Today we publish the findings of our review of the principles and processes underpinning the quality of HMRC’s official statistics.
We welcome HMRC inviting OSR to carry out this review after HMRC identified a significant error in its Corporation Tax receipt statistics, which affected the period from April 2011 to July 2019. The aim of the review was to provide an independent assessment of HMRC’s quality management approach for official statistics and to identify improvements that lower the risk of errors, especially errors that have a large impact on the statistics and their interpretation by users.
HMRC produces many official statistics and most of the time it does this without issues or errors. We found much to admire in the way that HMRC manages the quality of its statistics, but several areas where it could strengthen its approach: we make nine recommendations to address these issues. Our findings highlight the issues that big operational departments working with administrative data can face with respect to quality and will ring true for other Government departments.
The most immediate of our recommendations relate to establishing and maintaining effective relationships between those producing official statistics in HMRC and other parts of HMRC they receive data from; understanding data journeys; and quality assurance of data, analysis and publications. Further recommendations focus on strengthening the leadership and oversight of quality management; building more effective routes for knowledge sharing about quality; and improving the information HMRC publishes about the quality of its official statistics. Implementing these recommendations will strengthen the quality culture in HMRC and make sure that the structure and tools are in place to manage statistical quality effectively, minimising risk.
Our report also notes that, like many other large government departments, most of HMRC’s IT systems, from which the administrative data that underpins almost all of HMRC’s official statistics, and other analysis, are drawn, have been designed for operational delivery, rather than for statistical analysis, and have been in place for many years, so may not have the same functionality or flexibility as newer IT systems. Along with the recommendations about statistical quality management, investment in underlying IT systems to ensure they keep pace with these modern expectations (while also being of wider benefit to HMRC in fulfilling its duty of collecting taxes), will be important to enable HMRC to continue to confidently exploit the value of the data it holds. I have written separately to Jim Harra, First Permanent Secretary and Chief Executive for HMRC, about the need for this wider investment.

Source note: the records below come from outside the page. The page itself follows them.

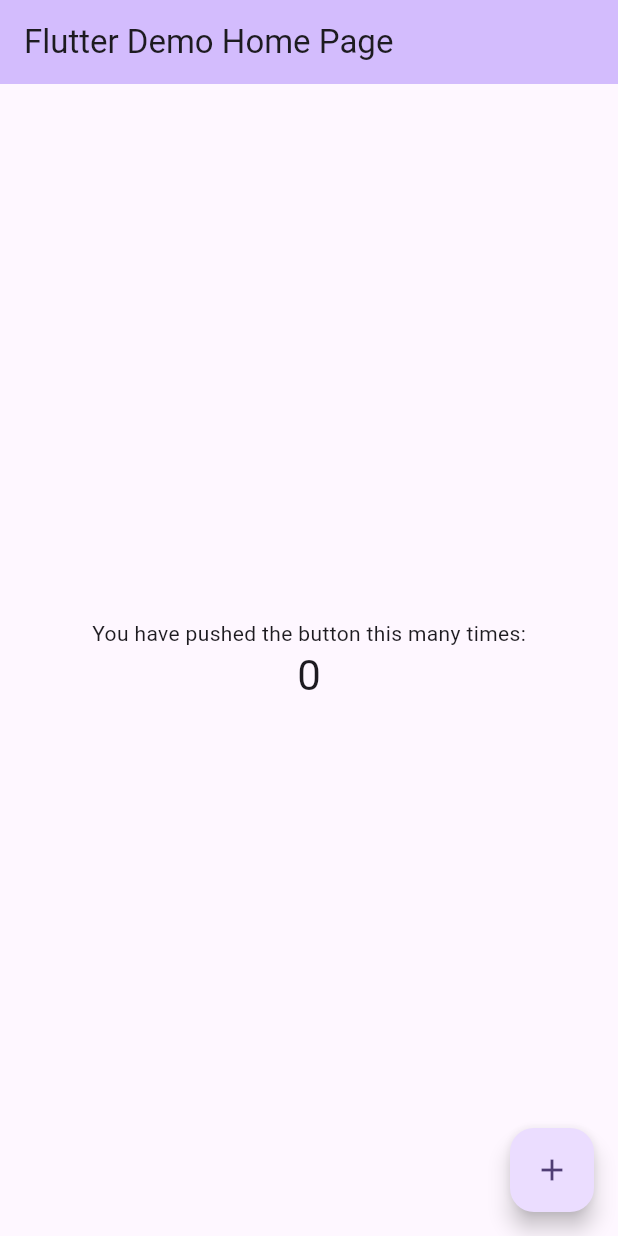
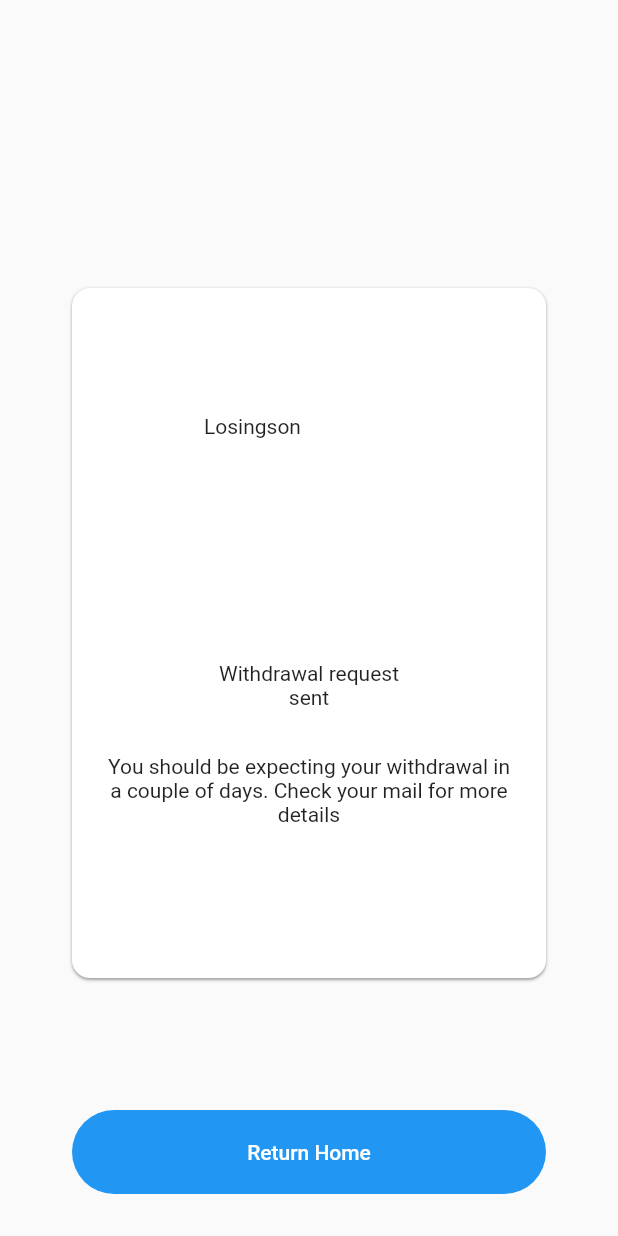
Before and after one commit to glosings0n/HNGx-Track3, a Flutter app: the screen it shows after launch, on a phone screen of 412 x 824 dp. Run offline on Flutter 3.47's test engine with Material 2 defaults, Android fonts, the phone set to English and light mode, and no system bars.

Commit message:
Initial commit on sent_request_screen

```diff
--- /dev/null
+++ b/lib/feature/screens/sent.request.screen.dart
@@ -0,0 +1,88 @@
+import 'package:flutter/material.dart';
+
+class SendRequestPage extends StatelessWidget {
+  const SendRequestPage({super.key});
+
+  @override
+  Widget build(BuildContext context) {
+    return Scaffold(
+      body: SingleChildScrollView(
+        child: Container(
+          margin: const EdgeInsets.only(
+            left: 24,
+            right: 24,
+          ),
+          child: Stack(
+            children: <Widget>[
+              Container(
+                margin: const EdgeInsets.only(
+                  top: 192,
+                  left: 24,
+                  right: 24,
+                ),
+                decoration: BoxDecoration(
+                  color: const Color.fromRGBO(255, 255, 255, 1),
+                  borderRadius: BorderRadius.circular(12),
+                  boxShadow: const [
+                    BoxShadow(
+                      color: Colors.grey,
+                      blurRadius: 1,
+                      offset: Offset(0, 1),
+                    ),
+                  ],
+                ),
+                width: 342,
+                height: 460,
+                child: const Padding(
+                  padding: EdgeInsets.symmetric(
+                    vertical: 84,
+                    horizontal: 20,
+                  ),
+                  child: Column(
+                    children: [
+                      SizedBox(
+                        width: 140,
+                        height: 140,
+                        child: Text('Losingson'),
+                      ),
+                      SizedBox(height: 25),
+                      Text(
+                        'Withdrawal request\nsent',
+                        textAlign: TextAlign.center,
+                      ),
+                      SizedBox(height: 30),
+                      Text(
+                        'You should be expecting your withdrawal in a couple of days. Check your mail for more details',
+                        textAlign: TextAlign.center,
+                      ),
+                    ],
+                  ),
+                ),
+              ),
+              Container(
+                margin: const EdgeInsets.only(
+                  top: 740,
+                  left: 24,
+                  right: 24,
+                ),
+                child: ElevatedButton(
+                  onPressed: () {
+                    debugPrint('Return Home');
+                  },
+                  style: ElevatedButton.styleFrom(
+                    fixedSize: const Size(342, 56),
+                    shape: RoundedRectangleBorder(
+                      borderRadius: BorderRadius.circular(32),
+                    ),
+                    elevation: 0,
+                  ),
+                  child: const Text('Return Home'),
+                ),
+              ),
+            ],
+          ),
+        ),
+      ),
+    );
+  }
+}
--- a/lib/main.dart
+++ b/lib/main.dart
@@ -1,4 +1,5 @@
 import 'package:flutter/material.dart';
+import 'feature/screens/sent.request.screen.dart';
 
 void main() {
   runApp(const MyApp());
@@ -10,116 +11,8 @@ class MyApp extends StatelessWidget {
   // This widget is the root of your application.
   @override
   Widget build(BuildContext context) {
-    return MaterialApp(
-      title: 'Flutter Demo',
-      theme: ThemeData(
-        // This is the theme of your application.
-        //
-        // TRY THIS: Try running your application with "flutter run". You'll see
-        // the application has a blue toolbar. Then, without quitting the app,
-        // try changing the seedColor in the colorScheme below to Colors.green
-        // and then invoke "hot reload" (save your changes or press the "hot
-        // reload" button in a Flutter-supported IDE, or press "r" if you used
-        // the command line to start the app).
-        //
-        // Notice that the counter didn't reset back to zero; the application
-        // state is not lost during the reload. To reset the state, use hot
-        // restart instead.
-        //
-        // This works for code too, not just values: Most code changes can be
-        // tested with just a hot reload.
-        colorScheme: ColorScheme.fromSeed(seedColor: Colors.deepPurple),
-        useMaterial3: true,
-      ),
-      home: const MyHomePage(title: 'Flutter Demo Home Page'),
+    return const MaterialApp(
+      home: SendRequestPage(),
     );
   }
 }
-
-class MyHomePage extends StatefulWidget {
-  const MyHomePage({super.key, required this.title});
-
-  // This widget is the home page of your application. It is stateful, meaning
-  // that it has a State object (defined below) that contains fields that affect
-  // how it looks.
-
-  // This class is the configuration for the state. It holds the values (in this
-  // case the title) provided by the parent (in this case the App widget) and
-  // used by the build method of the State. Fields in a Widget subclass are
-  // always marked "final".
-
-  final String title;
-
-  @override
-  State<MyHomePage> createState() => _MyHomePageState();
-}
-
-class _MyHomePageState extends State<MyHomePage> {
-  int _counter = 0;
-
-  void _incrementCounter() {
-    setState(() {
-      // This call to setState tells the Flutter framework that something has
-      // changed in this State, which causes it to rerun the build method below
-      // so that the display can reflect the updated values. If we changed
-      // _counter without calling setState(), then the build method would not be
-      // called again, and so nothing would appear to happen.
-      _counter++;
-    });
-  }
-
-  @override
-  Widget build(BuildContext context) {
-    // This method is rerun every time setState is called, for instance as done
-    // by the _incrementCounter method above.
-    //
-    // The Flutter framework has been optimized to make rerunning build methods
-    // fast, so that you can just rebuild anything that needs updating rather
-    // than having to individually change instances of widgets.
-    return Scaffold(
-      appBar: AppBar(
-        // TRY THIS: Try changing the color here to a specific color (to
-        // Colors.amber, perhaps?) and trigger a hot reload to see the AppBar
-        // change color while the other colors stay the same.
-        backgroundColor: Theme.of(context).colorScheme.inversePrimary,
-        // Here we take the value from the MyHomePage object that was created by
-        // the App.build method, and use it to set our appbar title.
-        title: Text(widget.title),
-      ),
-      body: Center(
-        // Center is a layout widget. It takes a single child and positions it
-        // in the middle of the parent.
-        child: Column(
-          // Column is also a layout widget. It takes a list of children and
-          // arranges them vertically. By default, it sizes itself to fit its
-          // children horizontally, and tries to be as tall as its parent.
-          //
-          // Column has various properties to control how it sizes itself and
-          // how it positions its children. Here we use mainAxisAlignment to
-          // center the children vertically; the main axis here is the vertical
-          // axis because Columns are vertical (the cross axis would be
-          // horizontal).
-          //
-          // TRY THIS: Invoke "debug painting" (choose the "Toggle Debug Paint"
-          // action in the IDE, or press "p" in the console), to see the
-          // wireframe for each widget.
-          mainAxisAlignment: MainAxisAlignment.center,
-          children: <Widget>[
-            const Text(
-              'You have pushed the button this many times:',
-            ),
-            Text(
-              '$_counter',
-              style: Theme.of(context).textTheme.headlineMedium,
-            ),
-          ],
-        ),
-      ),
-      floatingActionButton: FloatingActionButton(
-        onPressed: _incrementCounter,
-        tooltip: 'Increment',
-        child: const Icon(Icons.add),
-      ), // This trailing comma makes auto-formatting nicer for build methods.
-    );
-  }
-}
```
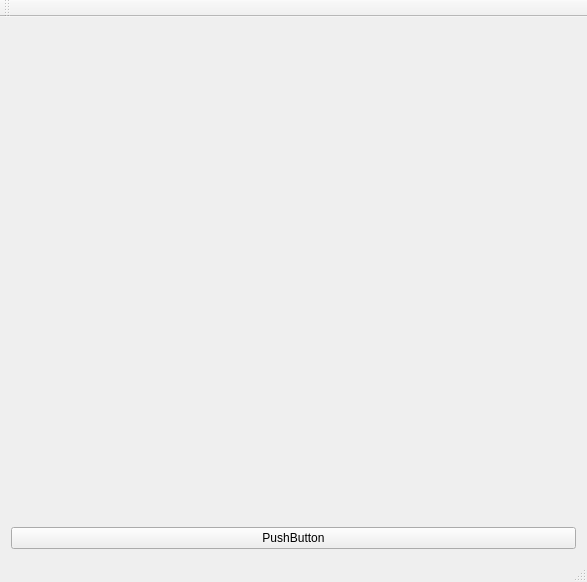
Old version of the form mainwindow.ui in the repository netpipe/qSmartCard.
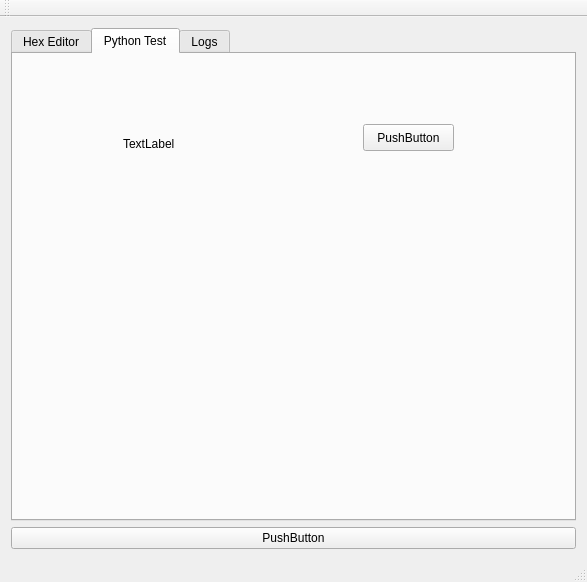
New version of the form. The open tabs and pages were chosen to show the change.

```diff
--- a/mainwindow.ui
+++ b/mainwindow.ui
@@ -14,9 +14,64 @@
    <string>MainWindow</string>
   </property>
   <widget class="QWidget" name="centralWidget">
-   <layout class="QGridLayout" name="gridLayout">
+   <layout class="QGridLayout" name="gridLayout_2">
     <item row="0" column="0">
-     <widget class="QWidget" name="widget" native="true"/>
+     <widget class="QTabWidget" name="tabWidget">
+      <property name="currentIndex">
+       <number>0</number>
+      </property>
+      <widget class="QWidget" name="tab">
+       <attribute name="title">
+        <string>Hex Editor</string>
+       </attribute>
+       <layout class="QGridLayout" name="gridLayout">
+        <item row="0" column="0">
+         <widget class="QWidget" name="widget" native="true"/>
+        </item>
+       </layout>
+      </widget>
+      <widget class="QWidget" name="tab_2">
+       <attribute name="title">
+        <string>Python Test</string>
+       </attribute>
+       <widget class="QPushButton" name="pushButton_2">
+        <property name="geometry">
+         <rect>
+          <x>350</x>
+          <y>70</y>
+          <width>91</width>
+          <height>27</height>
+         </rect>
+        </property>
+        <property name="text">
+         <string>PushButton</string>
+        </property>
+       </widget>
+       <widget class="QLabel" name="label">
+        <property name="geometry">
+         <rect>
+          <x>110</x>
+          <y>80</y>
+          <width>69</width>
+          <height>19</height>
+         </rect>
+        </property>
+        <property name="text">
+         <string>TextLabel</string>
+        </property>
+       </widget>
+      </widget>
+      <widget class="QWidget" name="tab_3">
+       <attribute name="title">
+        <string>Logs</string>
+       </attribute>
+       <layout class="QGridLayout" name="gridLayout_3">
+        <item row="0" column="0">
+         <widget class="QListView" name="listView"/>
+        </item>
+       </layout>
+      </widget>
+     </widget>
     </item>
     <item row="1" column="0">
      <widget class="QPushButton" name="pushButton">
```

I’d like to thank HMRC for its open and positive engagement with my team throughout this review, and I look forward to future engagement with HMRC as it takes steps to strengthen the quality management and assurance of its official statistics. I am copying this letter to Jane Whittaker, Director of HMRC’s Knowledge, Analysis and Intelligence directorate, and Sean Whellams, HMRC Head of Profession for Statistics.
Director General for Regulation